citylog
The E-
Edition:
CW
page
by page

PROUDLY SUPPORTS
Buy Local FirstHumane SocietyPlanned Parenthood
SLC Arts CouncilDowntown Alliance

 

 

 

 

 

 

 
Home / Articles / Food / Food & Drink /  Bargain French Wine
Food & Drink

Bargain French Wine

Pinch on pennies, not taste

By Ted Scheffler
Posted // July 1,2013 -

If there is a country synonymous with wine, surely it’s France. And France is well-known for producing some of the planet’s most sought-after and most expensive wines. Thankfully, though, that’s not all they produce. In fact, some of the best wine bargains I know of are French. And many of them—like the under-$20 ones that follow—are readily available here. You shouldn’t have to search too far or wide to enjoy these vin-tastic deals from France.

When I think of Bordeaux, I’m usually dreaming of getting my hands on a first-growth Premier Cru such as Château Margaux or Château Haut-Brion. But alas, my pocketbook can’t handle that kind of opulence. Luckily, you don’t have to mortgage the house to drink decent Bordeaux.

I’m especially fond of the price ($11.99) of 2010 Château de Juge, a well-balanced Bordeaux with silky tannins, and one you don’t have to put away for years before drinking. Ditto Château Damase 2009 ($14.99), which has been a go-to everyday Bordeaux in our household for years. One more: Château Monbadon Côtes de Castillon ($16.99) has mature fruit flavors and a little smokiness, and I found it to pair nicely with a charcuterie platter.

Those are red wines, of course, but let’s not forget about white Bordeaux: Bordeaux blanc. Dry white Bordeaux wines are typically dominated by Sauvignon Blanc, which is blended with Sémillon and Muscadelle. These wines are much less herbal and fruit-forward (i.e. more subtle) than Sauvignon Blanc from, say, New Zealand. Less dry (sweeter) Bordeaux blanc is made with heftier portions of Sémillon. One of my favorites is Château Ducasse ($17.99), which has gorgeous white-peach aromas on the nose and nice acidity and minerality from the Sauvignon Blanc. For a little less coin—it often goes on sale for $7.98 at the state stores—Mouton Cadet ($9.99), in which Sauvignon Blanc dominates, is a great all-purpose white Bordeaux that seems to have been made with shellfish in mind.

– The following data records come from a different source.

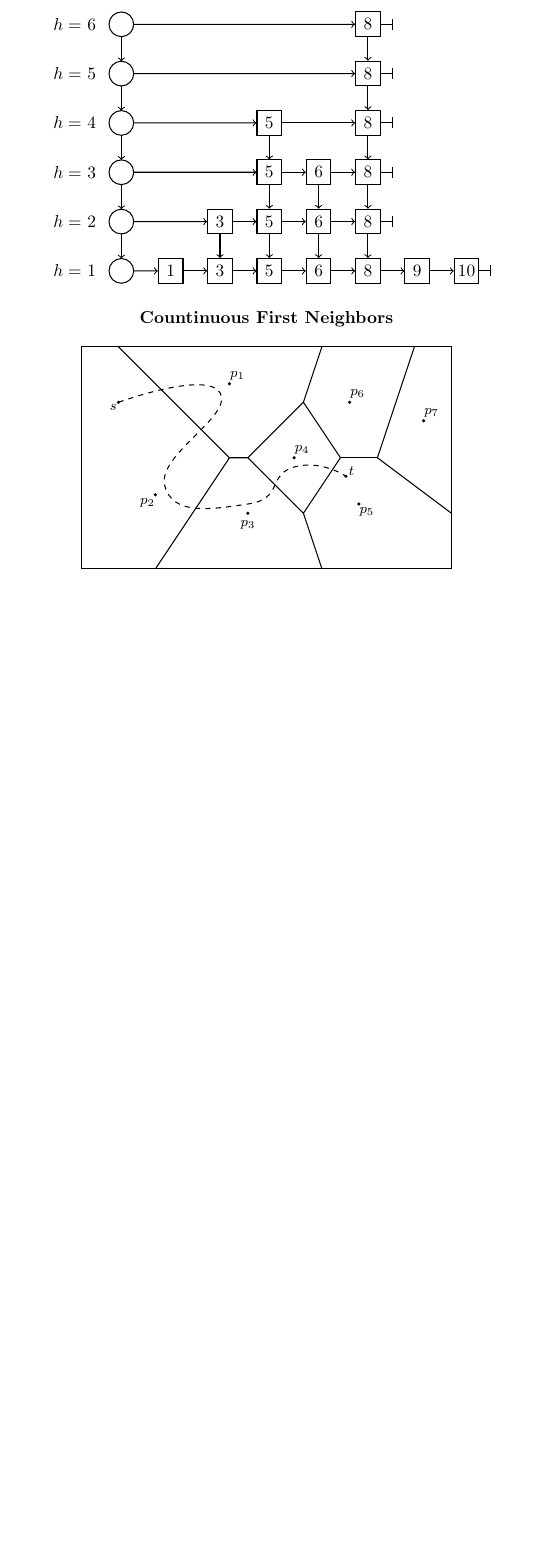
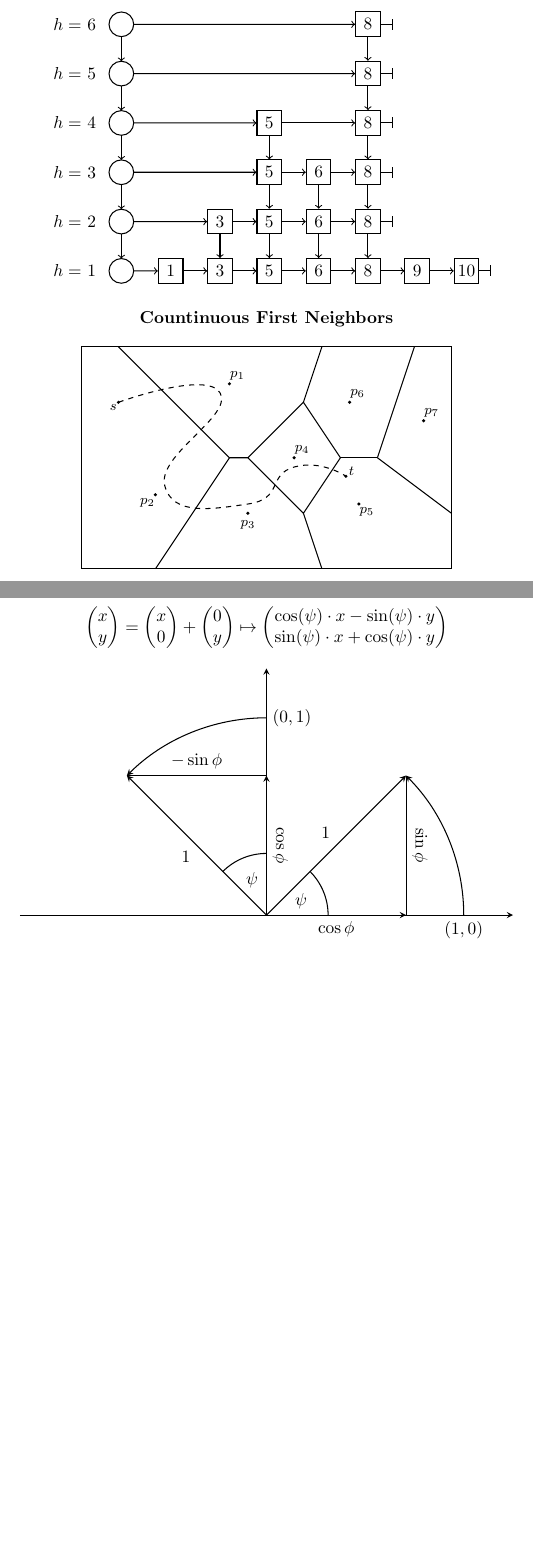
Before and after one commit to valentinpi/nice-latex-drawings, a LaTeX document (nice-latex-drawings.tex): part of page 4 of 4 before the commit and two parts of pages 4 and 5 of 5 after it, the two joined at a grey line, cut so that both start at the same text, the shorter picture padded with empty space. Compiled offline with pdfLaTeX.

Commit message:
Added rotation drawing

```diff
--- a/nice-latex-drawings.tex
+++ b/nice-latex-drawings.tex
@@ -527,4 +527,57 @@
             \draw[dashed] plot[smooth, tension=1] coordinates { (s) (-1.25, 1.75) (-2.75, -0.75) (-0.5, -1.25) (0.75, -0.25) (t) };
         \end{tikzpicture}
     \end{minipage}
+
+    \begin{minipage}{\linewidth}
+        \centering
+        \vspace{\distance}
+        \begin{heading}
+            Rotation in der Ebene
+        \end{heading}
+
+        \begin{center}
+            \(
+                \begin{pmatrix}
+                    x\\
+                    y
+                \end{pmatrix} = \begin{pmatrix}
+                    x\\
+                    0
+                \end{pmatrix} + \begin{pmatrix}
+                    0\\
+                    y
+                \end{pmatrix} \mapsto \begin{pmatrix}
+                    \cos(\psi) \cdot x - \sin(\psi) \cdot y\\
+                    \sin(\psi) \cdot x + \cos(\psi) \cdot y
+                \end{pmatrix}
+            \)
+        \end{center}
+
+        \begin{tikzpicture}[
+            >=stealth,
+            semithick
+        ]
+            % Axis
+            \draw[->] (0, 0) -- (0, 5);
+            \draw[->] (-5, 0) -- (5, 0);
+
+            \draw[->] (0, 0) -- (2.83, 0) node[below, pos=0.5] {\(\cos{\phi}\)};
+            \draw[->] (0, 0) -- (0, 2.83) node[right, pos=0.5, rotate=270, anchor=south] {\(\cos{\phi}\)};
+            \draw (2.83, 2.83) -- (2.83, 0) node[right, pos=0.5, rotate=270, anchor=south] {\(\sin{\phi}\)};
+            \draw (-2.83, 2.83) -- (0, 2.83) node[above, pos=0.5] {\(-\sin{\phi}\)};
+            % Calculations result from rotating the vectors for
+            % the angle psi = 45 degrees and then adjusting the magnitude
+            % for the text of the angle variable for instance
+            \draw[->] (0, 0) -- (2.83, 2.83) node[above left, pos=0.5] {\(1\)};
+            \draw[->] (0, 0) -- (-2.83, 2.83) node[below left, pos=0.5] {\(1\)};
+            \draw (1.25, 0) arc (0:45:1.25);
+            \node at (0.70, 0.29) {\(\psi\)};
+            \draw (0, 1.25) arc (90:135:1.25);
+            \draw[->] (4, 0) arc (0:45:4);
+            \draw[->] (0, 4) arc (90:135:4);
+            \node at (-0.29, 0.70) {\(\psi\)};
+            \node[below] at (4, 0) {\((1, 0)\)};
+            \node[right] at (0, 4) {\((0, 1)\)};
+        \end{tikzpicture}
+    \end{minipage}
 \end{document}
```
Also changed, not shown: nice-latex-drawings.pdf.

As with Bordeaux, high-end Burgundy is also mostly just a fantasy for me. But again, you don’t have to blow the kids’ college fund to drink good Burgundy. I recently cracked open a bottle of J.J. Vincent Bourgogne Blanc ($15.99) and was impressed by its creaminess and subtle hints of oak. It tastes like higher-priced Burgundy. Another great white Burgundy bargain is Grand Ardèche ($13.99) from Maison Louis Latour (one of the most-respected wine producers in Burgundy). There are toasted-almond and brioche aromas, and the wine is big and round on the tongue. Red Burgundy for under 20 bucks ain’t easy to come by, so once again I turn to Louis Latour. Latour Valmoissine Pinot Noir ($14.99) has intense cherry aromas on the nose, but is quite nicely balanced and silky on the palate. It’s a good partner for grilled salmon.

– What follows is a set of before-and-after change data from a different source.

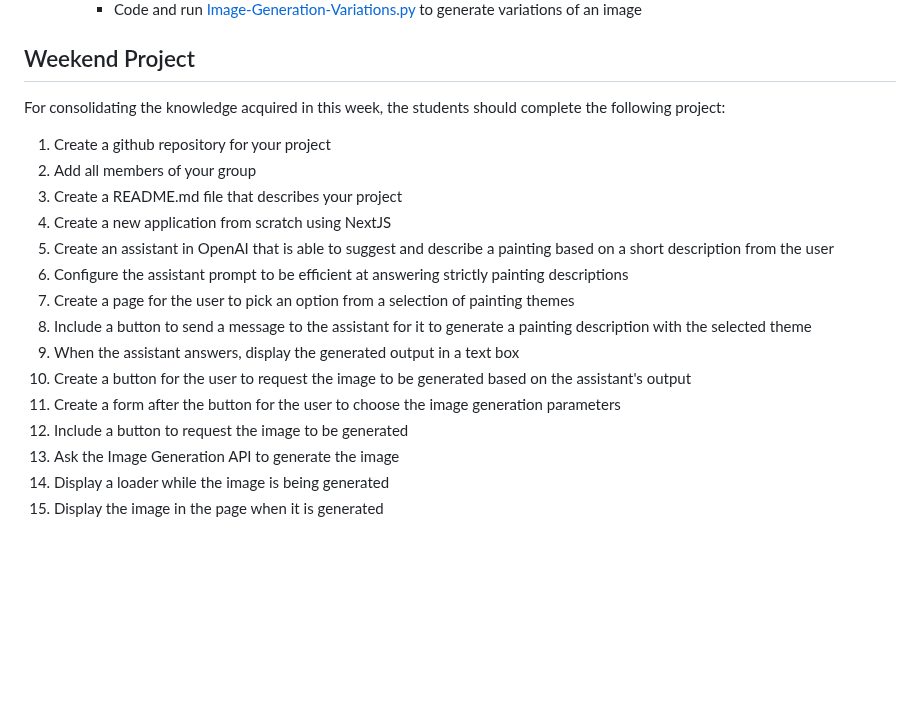
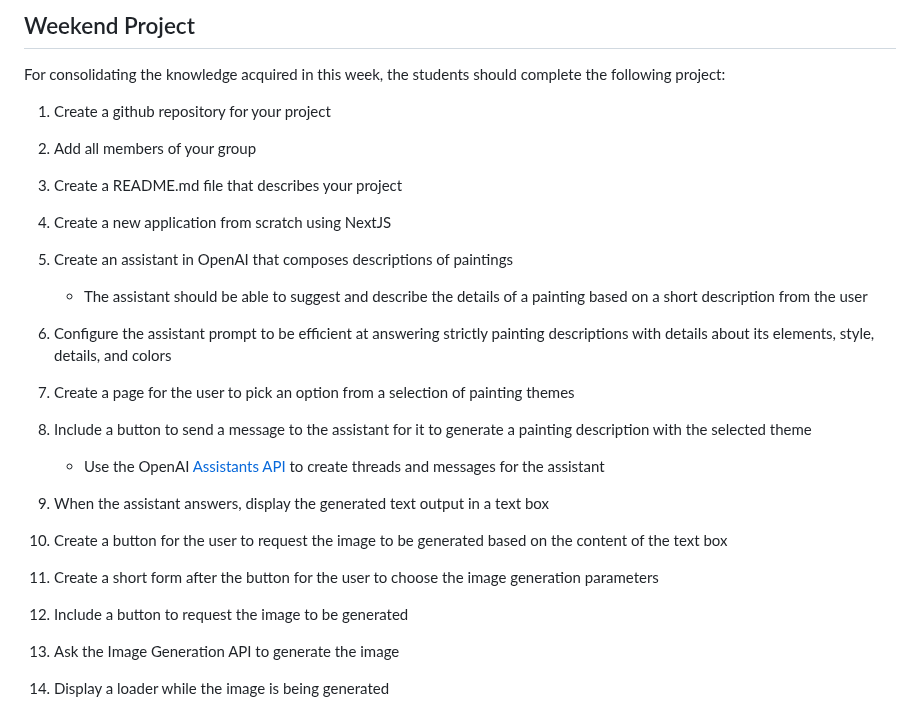
Before and after one commit to MatheusDaros/AI-Bootcamp, a Markdown page: Lesson-12/README.md, the part around the change. Rendered like a GitHub page; blank space fills up the shorter version.

Commit message:
Weekend project

```diff
--- a/Lesson-12/README.md
+++ b/Lesson-12/README.md
@@ -116,13 +116,19 @@ For consolidating the knowledge acquired in this week, the students should compl
 2. Add all members of your group
 3. Create a README.md file that describes your project
 4. Create a new application from scratch using NextJS
-5. Create an assistant in OpenAI that is able to suggest and describe a painting based on a short description from the user
-6. Configure the assistant prompt to be efficient at answering strictly painting descriptions
+5. Create an assistant in OpenAI that composes descriptions of paintings
+
+   * The assistant should be able to suggest and describe the details of a painting based on a short description from the user
+
+6. Configure the assistant prompt to be efficient at answering strictly painting descriptions with details about its elements, style, details, and colors
 7. Create a page for the user to pick an option from a selection of painting themes
 8. Include a button to send a message to the assistant for it to generate a painting description with the selected theme
-9. When the assistant answers, display the generated output in a text box
-10. Create a button for the user to request the image to be generated based on the assistant's output
-11. Create a form after the button for the user to choose the image generation parameters
+
+   * Use the OpenAI [Assistants API](https://platform.openai.com/docs/assistants/overview) to create threads and messages for the assistant
+
+9. When the assistant answers, display the generated text output in a text box
+10. Create a button for the user to request the image to be generated based on the content of the text box
+11. Create a short form after the button for the user to choose the image generation parameters
 12. Include a button to request the image to be generated
 13. Ask the Image Generation API to generate the image
 14. Display a loader while the image is being generated
```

At our place, we love Domaine Lafage Côté Est ($11.99). It’s a lovely Grenache Blanc, Grenache Gris, Chardonnay and Marsanne blend with honeysuckle aromas and citrus flavors—a perfect porch and picnic wine. And speaking of picnics, Le Rosé de Floridene Bordeaux Rosé ($12.67) would be a perfect wine to pack along. It’s made from Cabernet Sauvignon and Merlot and has an orange hue with intense (for Rosé) strawberry and passion-fruit flavors.

Rhone wines are often bargain-priced, and two of my favorite reds are Guigal Côtes du Rhone ($16.49) and Jaboulet Parallèle 45 Côtes du Rhone ($15.99). The spiciness of Côtes du Rhone makes it a logical partner for grilled and barbecued meats, as well as pizza. A votre santé!

Twitter: @critic1

 
  • Currently 3.5/5 Stars.
  • 1
  • 2
  • 3
  • 4
  • 5
Post a comment
 
 
 
Close
Close
Close